Saved entries

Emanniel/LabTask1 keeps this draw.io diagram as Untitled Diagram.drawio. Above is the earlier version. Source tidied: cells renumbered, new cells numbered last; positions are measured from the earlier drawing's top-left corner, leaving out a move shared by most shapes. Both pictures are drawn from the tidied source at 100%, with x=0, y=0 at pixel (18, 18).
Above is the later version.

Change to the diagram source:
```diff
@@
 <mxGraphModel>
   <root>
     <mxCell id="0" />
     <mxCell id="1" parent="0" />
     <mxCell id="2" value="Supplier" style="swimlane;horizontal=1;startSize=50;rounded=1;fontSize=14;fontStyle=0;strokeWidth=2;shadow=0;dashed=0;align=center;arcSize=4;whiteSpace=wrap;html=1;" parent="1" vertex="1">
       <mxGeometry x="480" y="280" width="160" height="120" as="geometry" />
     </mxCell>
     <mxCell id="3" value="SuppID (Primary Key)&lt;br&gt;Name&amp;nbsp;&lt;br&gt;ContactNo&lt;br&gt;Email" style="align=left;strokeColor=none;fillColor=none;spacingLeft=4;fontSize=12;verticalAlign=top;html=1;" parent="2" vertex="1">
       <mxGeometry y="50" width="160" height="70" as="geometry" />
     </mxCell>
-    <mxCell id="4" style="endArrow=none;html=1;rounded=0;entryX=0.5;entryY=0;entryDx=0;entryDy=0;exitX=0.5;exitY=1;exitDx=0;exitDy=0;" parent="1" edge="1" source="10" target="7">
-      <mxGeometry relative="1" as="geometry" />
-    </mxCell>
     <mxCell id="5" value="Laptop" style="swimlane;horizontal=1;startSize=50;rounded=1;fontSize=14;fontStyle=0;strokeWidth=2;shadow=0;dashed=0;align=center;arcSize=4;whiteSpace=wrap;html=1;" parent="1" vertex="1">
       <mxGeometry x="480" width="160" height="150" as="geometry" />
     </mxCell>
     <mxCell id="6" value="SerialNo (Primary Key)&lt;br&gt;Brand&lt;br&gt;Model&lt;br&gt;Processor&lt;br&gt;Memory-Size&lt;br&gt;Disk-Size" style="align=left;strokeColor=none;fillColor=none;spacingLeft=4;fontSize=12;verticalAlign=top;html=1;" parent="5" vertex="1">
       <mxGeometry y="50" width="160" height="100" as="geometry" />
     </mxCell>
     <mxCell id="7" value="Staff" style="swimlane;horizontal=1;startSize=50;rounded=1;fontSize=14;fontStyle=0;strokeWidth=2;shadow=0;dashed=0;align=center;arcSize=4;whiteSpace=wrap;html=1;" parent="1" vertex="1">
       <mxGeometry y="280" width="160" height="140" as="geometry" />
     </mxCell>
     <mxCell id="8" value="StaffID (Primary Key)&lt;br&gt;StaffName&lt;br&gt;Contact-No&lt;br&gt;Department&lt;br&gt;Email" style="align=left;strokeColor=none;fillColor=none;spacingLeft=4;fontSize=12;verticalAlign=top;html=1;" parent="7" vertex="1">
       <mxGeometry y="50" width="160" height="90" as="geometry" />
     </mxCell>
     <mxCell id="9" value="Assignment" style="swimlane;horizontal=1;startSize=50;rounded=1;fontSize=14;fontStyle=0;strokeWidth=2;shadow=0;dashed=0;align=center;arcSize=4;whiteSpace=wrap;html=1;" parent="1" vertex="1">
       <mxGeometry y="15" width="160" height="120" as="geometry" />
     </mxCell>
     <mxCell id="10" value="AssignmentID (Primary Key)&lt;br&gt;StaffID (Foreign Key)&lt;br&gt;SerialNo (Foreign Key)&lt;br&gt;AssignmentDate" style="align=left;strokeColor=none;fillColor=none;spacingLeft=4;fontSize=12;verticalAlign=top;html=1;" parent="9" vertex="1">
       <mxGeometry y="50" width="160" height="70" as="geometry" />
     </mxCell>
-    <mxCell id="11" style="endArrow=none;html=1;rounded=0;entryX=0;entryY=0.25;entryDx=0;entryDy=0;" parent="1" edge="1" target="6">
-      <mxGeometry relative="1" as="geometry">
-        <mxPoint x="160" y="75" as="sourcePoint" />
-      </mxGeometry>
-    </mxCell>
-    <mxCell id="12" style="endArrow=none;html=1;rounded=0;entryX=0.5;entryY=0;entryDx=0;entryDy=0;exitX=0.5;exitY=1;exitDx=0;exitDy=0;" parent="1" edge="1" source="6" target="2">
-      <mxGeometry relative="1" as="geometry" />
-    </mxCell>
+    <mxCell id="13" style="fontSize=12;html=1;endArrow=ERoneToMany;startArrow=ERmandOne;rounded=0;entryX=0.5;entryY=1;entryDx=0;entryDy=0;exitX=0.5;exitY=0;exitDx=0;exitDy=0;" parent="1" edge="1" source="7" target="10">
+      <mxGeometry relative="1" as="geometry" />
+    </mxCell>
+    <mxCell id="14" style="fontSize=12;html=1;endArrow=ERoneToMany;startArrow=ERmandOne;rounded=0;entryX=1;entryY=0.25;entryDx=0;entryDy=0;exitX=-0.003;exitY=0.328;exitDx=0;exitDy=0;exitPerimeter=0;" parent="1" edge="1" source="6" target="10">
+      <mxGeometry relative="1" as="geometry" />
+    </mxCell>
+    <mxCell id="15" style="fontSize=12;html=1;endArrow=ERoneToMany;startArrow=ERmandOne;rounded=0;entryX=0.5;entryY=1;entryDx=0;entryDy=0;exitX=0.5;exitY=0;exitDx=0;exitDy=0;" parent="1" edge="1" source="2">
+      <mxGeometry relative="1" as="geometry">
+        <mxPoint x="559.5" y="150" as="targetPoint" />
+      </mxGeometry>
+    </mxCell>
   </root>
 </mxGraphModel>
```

DIRECTIONS:
Reproduce the preceding entries exactly and completely.

ANSWER:
Emanniel/LabTask1 keeps this draw.io diagram as Untitled Diagram.drawio. Above is the earlier version. Source tidied: cells renumbered, new cells numbered last; positions are measured from the earlier drawing's top-left corner, leaving out a move shared by most shapes. Both pictures are drawn from the tidied source at 100%, with x=0, y=0 at pixel (18, 18).
Above is the later version.

Change to the diagram source:
```diff
@@
 <mxGraphModel>
   <root>
     <mxCell id="0" />
     <mxCell id="1" parent="0" />
     <mxCell id="2" value="Supplier" style="swimlane;horizontal=1;startSize=50;rounded=1;fontSize=14;fontStyle=0;strokeWidth=2;shadow=0;dashed=0;align=center;arcSize=4;whiteSpace=wrap;html=1;" parent="1" vertex="1">
       <mxGeometry x="480" y="280" width="160" height="120" as="geometry" />
     </mxCell>
     <mxCell id="3" value="SuppID (Primary Key)&lt;br&gt;Name&amp;nbsp;&lt;br&gt;ContactNo&lt;br&gt;Email" style="align=left;strokeColor=none;fillColor=none;spacingLeft=4;fontSize=12;verticalAlign=top;html=1;" parent="2" vertex="1">
       <mxGeometry y="50" width="160" height="70" as="geometry" />
     </mxCell>
-    <mxCell id="4" style="endArrow=none;html=1;rounded=0;entryX=0.5;entryY=0;entryDx=0;entryDy=0;exitX=0.5;exitY=1;exitDx=0;exitDy=0;" parent="1" edge="1" source="10" target="7">
-      <mxGeometry relative="1" as="geometry" />
-    </mxCell>
     <mxCell id="5" value="Laptop" style="swimlane;horizontal=1;startSize=50;rounded=1;fontSize=14;fontStyle=0;strokeWidth=2;shadow=0;dashed=0;align=center;arcSize=4;whiteSpace=wrap;html=1;" parent="1" vertex="1">
       <mxGeometry x="480" width="160" height="150" as="geometry" />
     </mxCell>
     <mxCell id="6" value="SerialNo (Primary Key)&lt;br&gt;Brand&lt;br&gt;Model&lt;br&gt;Processor&lt;br&gt;Memory-Size&lt;br&gt;Disk-Size" style="align=left;strokeColor=none;fillColor=none;spacingLeft=4;fontSize=12;verticalAlign=top;html=1;" parent="5" vertex="1">
       <mxGeometry y="50" width="160" height="100" as="geometry" />
     </mxCell>
     <mxCell id="7" value="Staff" style="swimlane;horizontal=1;startSize=50;rounded=1;fontSize=14;fontStyle=0;strokeWidth=2;shadow=0;dashed=0;align=center;arcSize=4;whiteSpace=wrap;html=1;" parent="1" vertex="1">
       <mxGeometry y="280" width="160" height="140" as="geometry" />
     </mxCell>
     <mxCell id="8" value="StaffID (Primary Key)&lt;br&gt;StaffName&lt;br&gt;Contact-No&lt;br&gt;Department&lt;br&gt;Email" style="align=left;strokeColor=none;fillColor=none;spacingLeft=4;fontSize=12;verticalAlign=top;html=1;" parent="7" vertex="1">
       <mxGeometry y="50" width="160" height="90" as="geometry" />
     </mxCell>
     <mxCell id="9" value="Assignment" style="swimlane;horizontal=1;startSize=50;rounded=1;fontSize=14;fontStyle=0;strokeWidth=2;shadow=0;dashed=0;align=center;arcSize=4;whiteSpace=wrap;html=1;" parent="1" vertex="1">
       <mxGeometry y="15" width="160" height="120" as="geometry" />
     </mxCell>
     <mxCell id="10" value="AssignmentID (Primary Key)&lt;br&gt;StaffID (Foreign Key)&lt;br&gt;SerialNo (Foreign Key)&lt;br&gt;AssignmentDate" style="align=left;strokeColor=none;fillColor=none;spacingLeft=4;fontSize=12;verticalAlign=top;html=1;" parent="9" vertex="1">
       <mxGeometry y="50" width="160" height="70" as="geometry" />
     </mxCell>
-    <mxCell id="11" style="endArrow=none;html=1;rounded=0;entryX=0;entryY=0.25;entryDx=0;entryDy=0;" parent="1" edge="1" target="6">
-      <mxGeometry relative="1" as="geometry">
-        <mxPoint x="160" y="75" as="sourcePoint" />
-      </mxGeometry>
-    </mxCell>
-    <mxCell id="12" style="endArrow=none;html=1;rounded=0;entryX=0.5;entryY=0;entryDx=0;entryDy=0;exitX=0.5;exitY=1;exitDx=0;exitDy=0;" parent="1" edge="1" source="6" target="2">
-      <mxGeometry relative="1" as="geometry" />
-    </mxCell>
+    <mxCell id="13" style="fontSize=12;html=1;endArrow=ERoneToMany;startArrow=ERmandOne;rounded=0;entryX=0.5;entryY=1;entryDx=0;entryDy=0;exitX=0.5;exitY=0;exitDx=0;exitDy=0;" parent="1" edge="1" source="7" target="10">
+      <mxGeometry relative="1" as="geometry" />
+    </mxCell>
+    <mxCell id="14" style="fontSize=12;html=1;endArrow=ERoneToMany;startArrow=ERmandOne;rounded=0;entryX=1;entryY=0.25;entryDx=0;entryDy=0;exitX=-0.003;exitY=0.328;exitDx=0;exitDy=0;exitPerimeter=0;" parent="1" edge="1" source="6" target="10">
+      <mxGeometry relative="1" as="geometry" />
+    </mxCell>
+    <mxCell id="15" style="fontSize=12;html=1;endArrow=ERoneToMany;startArrow=ERmandOne;rounded=0;entryX=0.5;entryY=1;entryDx=0;entryDy=0;exitX=0.5;exitY=0;exitDx=0;exitDy=0;" parent="1" edge="1" source="2">
+      <mxGeometry relative="1" as="geometry">
+        <mxPoint x="559.5" y="150" as="targetPoint" />
+      </mxGeometry>
+    </mxCell>
   </root>
 </mxGraphModel>
```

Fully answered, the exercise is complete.